EXTRACTED DATA:
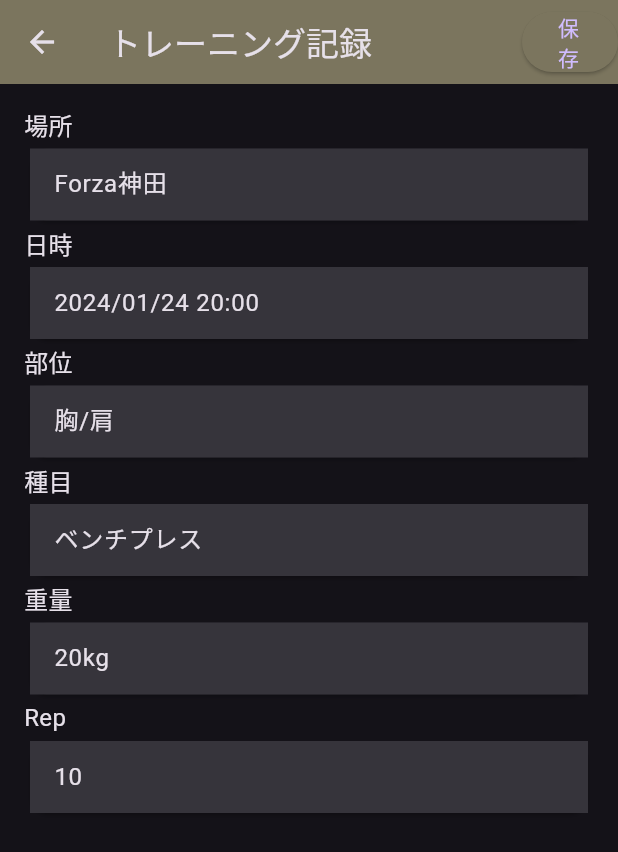
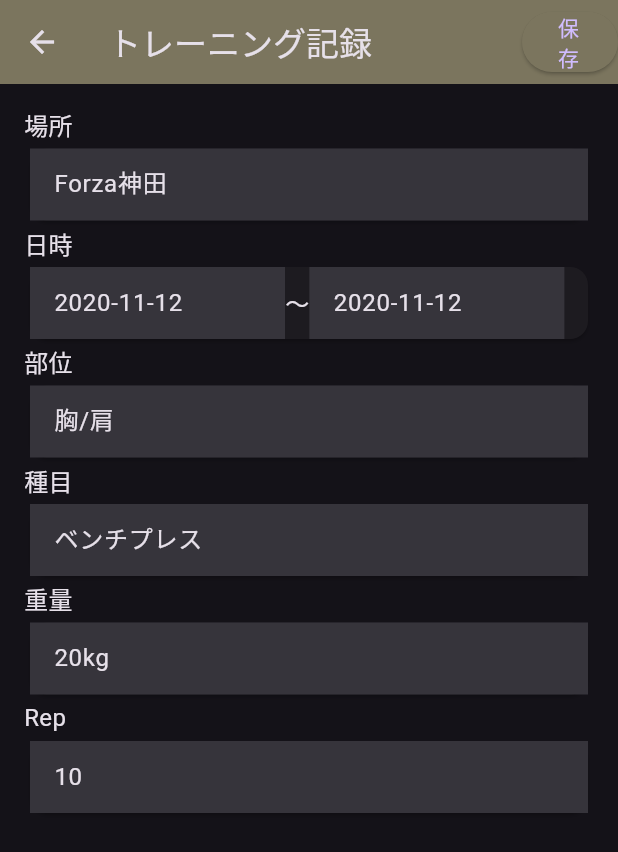
Before and after one commit to kana0830/gym_freak, a Flutter app: the EditTrainingMemo screen opened directly, on a phone screen of 412 x 824 dp. Shown: the top 852 px of the screen. Run offline on Flutter 3.47's test engine with Material 3 defaults, Android fonts, the phone set to English and light mode, and no system bars; our stand-ins replace cloud_firestore, firebase_core, flutter_datetime_picker_plus, flutter_riverpod, go_router, riverpod_annotation and 1 more; missing offline and left inert: age_calculator, firebase_ui_auth; accounts and stored records are empty; generated files the repository leaves out were written again.

Commit message:
トレーニング記録登録画面の作成

```diff
--- a/lib/views/screens/pages/edit_training_memo.dart
+++ b/lib/views/screens/pages/edit_training_memo.dart
@@ -1,8 +1,10 @@
 import 'package:flutter/material.dart';
+import 'package:flutter_datetime_picker_plus/flutter_datetime_picker_plus.dart';
 import 'package:flutter_riverpod/flutter_riverpod.dart';
-import 'package:gym_freak/views/components/list_content.dart';
+import 'package:intl/intl.dart';
 
 import '../../../common/common_data_util.dart';
+import 'edit_profile.dart';
 
 // トレーニング編集画面
 class EditTrainingMemo extends ConsumerWidget {
@@ -73,7 +75,7 @@ class EditTrainingMemo extends ConsumerWidget {
                 const Text('場所'),
                 _textField(1, 'Forza神田'),
                 const Text('日時'),
-                _textField(1, '2024/01/24 20:00'),
+                _dateAndTime(context, '2020-11-12', ref),
                 const Text('部位'),
                 _textField(1, '胸/肩'),
                 const Text('種目'),
@@ -106,4 +108,51 @@ class EditTrainingMemo extends ConsumerWidget {
       ),
     );
   }
+
+  // 日時フォーム
+  Widget _dateAndTime(context, data, ref) {
+    // var bdData = data['birthday'].toDate();
+    // var initBD = DateFormat('yyyy/MM/dd')
+    //     .format(bdData)
+    //     .toString();
+    return Card(
+      child: Row(
+        children: [
+          _dateAndTimeField(context, data, ref),
+          const Text('〜'),
+          _dateAndTimeField(context, data, ref),
+        ],
+      ),
+    );
+  }
+
+  // 日時入力
+  Widget _dateAndTimeField(context, data, ref) {
+    return SizedBox(
+      width: 170.0,
+      child: TextFormField(
+        controller: TextEditingController(text: data),
+        focusNode: AlwaysDisabledFocusNode(),
+        decoration: const InputDecoration(
+          floatingLabelStyle: TextStyle(color: Colors.white),
+          filled: true,
+          border: InputBorder.none,
+        ),
+        onTap: () {
+          DatePicker.showDateTimePicker(context,
+              showTitleActions: true,
+              onConfirm: (date) {
+                // userData?['birthday'] = date.toString();
+                // initBD = userData?['birthday'];
+                // final notifier = ref.read(userNotifierProvider.notifier);
+                // notifier.rewriting();
+              },
+              minTime: DateTime(1960, 1, 1),
+              maxTime: DateTime(2025, 12, 31),
+              // currentTime: DateTime(bdData.year, bdData.month, bdData.day),
+              locale: LocaleType.jp);
+        },
+      ),
+    );
+  }
 }
```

GOAL OF THE EXERCISE:
Excluding every picture, write out each record word for word.

RESPONSE TO THIS EXERCISE:
Before and after one commit to kana0830/gym_freak, a Flutter app: the EditTrainingMemo screen opened directly, on a phone screen of 412 x 824 dp. Shown: the top 852 px of the screen. Run offline on Flutter 3.47's test engine with Material 3 defaults, Android fonts, the phone set to English and light mode, and no system bars; our stand-ins replace cloud_firestore, firebase_core, flutter_datetime_picker_plus, flutter_riverpod, go_router, riverpod_annotation and 1 more; missing offline and left inert: age_calculator, firebase_ui_auth; accounts and stored records are empty; generated files the repository leaves out were written again.

Commit message:
トレーニング記録登録画面の作成

```diff
--- a/lib/views/screens/pages/edit_training_memo.dart
+++ b/lib/views/screens/pages/edit_training_memo.dart
@@ -1,8 +1,10 @@
 import 'package:flutter/material.dart';
+import 'package:flutter_datetime_picker_plus/flutter_datetime_picker_plus.dart';
 import 'package:flutter_riverpod/flutter_riverpod.dart';
-import 'package:gym_freak/views/components/list_content.dart';
+import 'package:intl/intl.dart';
 
 import '../../../common/common_data_util.dart';
+import 'edit_profile.dart';
 
 // トレーニング編集画面
 class EditTrainingMemo extends ConsumerWidget {
@@ -73,7 +75,7 @@ class EditTrainingMemo extends ConsumerWidget {
                 const Text('場所'),
                 _textField(1, 'Forza神田'),
                 const Text('日時'),
-                _textField(1, '2024/01/24 20:00'),
+                _dateAndTime(context, '2020-11-12', ref),
                 const Text('部位'),
                 _textField(1, '胸/肩'),
                 const Text('種目'),
@@ -106,4 +108,51 @@ class EditTrainingMemo extends ConsumerWidget {
       ),
     );
   }
+
+  // 日時フォーム
+  Widget _dateAndTime(context, data, ref) {
+    // var bdData = data['birthday'].toDate();
+    // var initBD = DateFormat('yyyy/MM/dd')
+    //     .format(bdData)
+    //     .toString();
+    return Card(
+      child: Row(
+        children: [
+          _dateAndTimeField(context, data, ref),
+          const Text('〜'),
+          _dateAndTimeField(context, data, ref),
+        ],
+      ),
+    );
+  }
+
+  // 日時入力
+  Widget _dateAndTimeField(context, data, ref) {
+    return SizedBox(
+      width: 170.0,
+      child: TextFormField(
+        controller: TextEditingController(text: data),
+        focusNode: AlwaysDisabledFocusNode(),
+        decoration: const InputDecoration(
+          floatingLabelStyle: TextStyle(color: Colors.white),
+          filled: true,
+          border: InputBorder.none,
+        ),
+        onTap: () {
+          DatePicker.showDateTimePicker(context,
+              showTitleActions: true,
+              onConfirm: (date) {
+                // userData?['birthday'] = date.toString();
+                // initBD = userData?['birthday'];
+                // final notifier = ref.read(userNotifierProvider.notifier);
+                // notifier.rewriting();
+              },
+              minTime: DateTime(1960, 1, 1),
+              maxTime: DateTime(2025, 12, 31),
+              // currentTime: DateTime(bdData.year, bdData.month, bdData.day),
+              locale: LocaleType.jp);
+        },
+      ),
+    );
+  }
 }
```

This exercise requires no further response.